Two-thirds of the way into “Secret Language,” Dw. Dunphy’s Crazy Talk EP goes from interesting to incredible. The song, the fourth on the five-track “promotional” offering, starts modestly enough: some tape clips and snippets of indistinguishable voices dart from speaker to speaker and pair with the hesitant moan of a bassy synthesizer. It slowly grows and unfurls from there — first with a carefully placed hip-hop backbeat and, later, with repeating patterns and figures on a variety of keyboards.
And then it happens. Five minutes in, the layers of keyboards and synth washes and constructed sound give way just slightly to Dunphy’s voice, subtle and unassuming, mixed a half-step below almost everything that surrounds it. He doesn’t sing anything really — he just half-hums a repeated refrain of “Bum, bum, bum” — but the moment has a startling impact that only deepens when a second vocal is thrown into the closing minutes, a wail that’s clearly struggling to break away from the synthetic sounds that seek to engulf it.
Though Dunphy’s experimented with a number of genres in recent years, Crazy Talk is a bit of a departure for him, a collection that ditches the singer/songwriter genre of past records for an almost entirely instrumental terrain of synthscapes. It’s a clear- and single-minded outing and, if the forthcoming Gibberish follows suit, an indication that Dunphy is entering a new phase in his songwriting. (For the sake of full disclosure, it should be stated that I have been a friend and musical collaborator with Dunphy, on and off, for the better part of 10 years. Whether this indicates critical bias or merely a wealth of context is left for the reader to decide.)
Crazy Talk is, according to its brief liner notes, merely a primer for Gibberish, but Dunphy injects it with all the vitality and care you’d expect from a lengthier outing. The record begins with “E.T.A.” (note the subtle invitation/invocation), which moves between movie-soundtrack synth refrains and a catchy groove accented by reggae-inspired percussion (note the hi-hat hits falling on the guitar upstrokes) and a dense smattering of bottom-heavy guitar distortion (note the keyboard notes, pedal effects and all, that add to the crunch). While each of the EP’s five tracks bleed into each other with well-executed transitions and samples, the segue between “E.T.A.” and the swelling “Brainclouds” works best. A couple of movie clips scattered through the track (one, it seems, is from Philadelphia) are slightly disposable, but what really grabs the attention is the 80s-consciousness of the keyboards.
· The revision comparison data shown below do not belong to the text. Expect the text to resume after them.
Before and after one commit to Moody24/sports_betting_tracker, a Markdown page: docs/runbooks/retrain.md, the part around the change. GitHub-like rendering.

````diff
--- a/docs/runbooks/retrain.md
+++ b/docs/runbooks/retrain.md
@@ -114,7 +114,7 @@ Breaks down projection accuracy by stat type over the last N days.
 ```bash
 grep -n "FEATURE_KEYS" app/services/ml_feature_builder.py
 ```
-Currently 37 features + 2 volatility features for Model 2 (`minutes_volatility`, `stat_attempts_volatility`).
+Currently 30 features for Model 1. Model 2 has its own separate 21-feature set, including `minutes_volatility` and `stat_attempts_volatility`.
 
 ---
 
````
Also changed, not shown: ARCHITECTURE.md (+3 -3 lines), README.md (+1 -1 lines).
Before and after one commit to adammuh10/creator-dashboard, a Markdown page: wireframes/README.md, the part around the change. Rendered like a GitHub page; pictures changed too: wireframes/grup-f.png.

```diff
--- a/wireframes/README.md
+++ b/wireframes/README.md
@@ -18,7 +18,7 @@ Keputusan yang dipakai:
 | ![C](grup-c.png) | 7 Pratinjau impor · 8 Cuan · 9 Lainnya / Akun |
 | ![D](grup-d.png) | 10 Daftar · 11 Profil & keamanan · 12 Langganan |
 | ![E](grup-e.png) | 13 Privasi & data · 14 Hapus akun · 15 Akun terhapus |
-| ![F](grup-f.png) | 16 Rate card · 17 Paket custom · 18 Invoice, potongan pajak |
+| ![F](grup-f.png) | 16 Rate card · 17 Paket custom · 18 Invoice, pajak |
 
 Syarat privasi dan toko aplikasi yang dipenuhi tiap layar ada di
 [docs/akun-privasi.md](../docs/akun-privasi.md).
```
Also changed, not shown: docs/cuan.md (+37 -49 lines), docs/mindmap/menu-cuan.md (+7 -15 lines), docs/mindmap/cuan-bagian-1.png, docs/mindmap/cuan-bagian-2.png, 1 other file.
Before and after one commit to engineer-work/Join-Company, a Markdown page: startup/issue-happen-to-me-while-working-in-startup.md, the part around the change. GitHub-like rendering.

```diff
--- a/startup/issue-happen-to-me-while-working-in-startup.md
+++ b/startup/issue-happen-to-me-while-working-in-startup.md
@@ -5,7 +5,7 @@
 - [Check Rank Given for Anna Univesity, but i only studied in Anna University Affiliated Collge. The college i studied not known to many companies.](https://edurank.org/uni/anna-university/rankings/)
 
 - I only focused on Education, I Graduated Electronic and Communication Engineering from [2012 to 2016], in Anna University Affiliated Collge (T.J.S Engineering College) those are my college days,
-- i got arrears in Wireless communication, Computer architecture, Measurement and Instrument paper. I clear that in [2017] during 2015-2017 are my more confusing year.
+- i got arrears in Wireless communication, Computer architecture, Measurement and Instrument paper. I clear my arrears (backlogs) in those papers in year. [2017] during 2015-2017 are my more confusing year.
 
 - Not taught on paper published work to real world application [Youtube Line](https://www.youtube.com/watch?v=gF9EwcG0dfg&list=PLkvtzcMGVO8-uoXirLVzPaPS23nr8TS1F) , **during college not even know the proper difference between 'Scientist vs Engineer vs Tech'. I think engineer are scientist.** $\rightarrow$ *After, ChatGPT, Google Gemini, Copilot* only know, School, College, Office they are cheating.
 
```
Elsewhere, Dunphy tries to shift the focus without rewriting the thesis, offering the hushed church-choir intro of “In the Arms of Mother Night” and the glassy acoustic guitars and reverbed, wordless backing vocals of the EP-closing “She is Not, You Know.”
Plenty of independent-minded musicians have mined the history of 80s pop, some driven by a genuine devotion to the source material and some, instead, with a sense of how unearthing that material presents its own set of commentaries and contexts. Dunphy might find himself at home in both camps. But what he’s demonstrated on discs like the song cycle Proud Sons of the Suburbs or the vastly overlooked The Look and Social Discomfort is that he’s not afraid of the synthetic sounds that much of that generation of artists adopted as part of its modus operandi. Quite the opposite, Dunphy seems to do his best work when confronting this head-on, trying to find the organic and the human somewhere underneath the layers of machinery and computer-assisted noise. It’s a noble fight, and Crazy Talk, even in its passing moments, is another great front in that battle. – Delusions of Adequacy, Feb. 10, 2005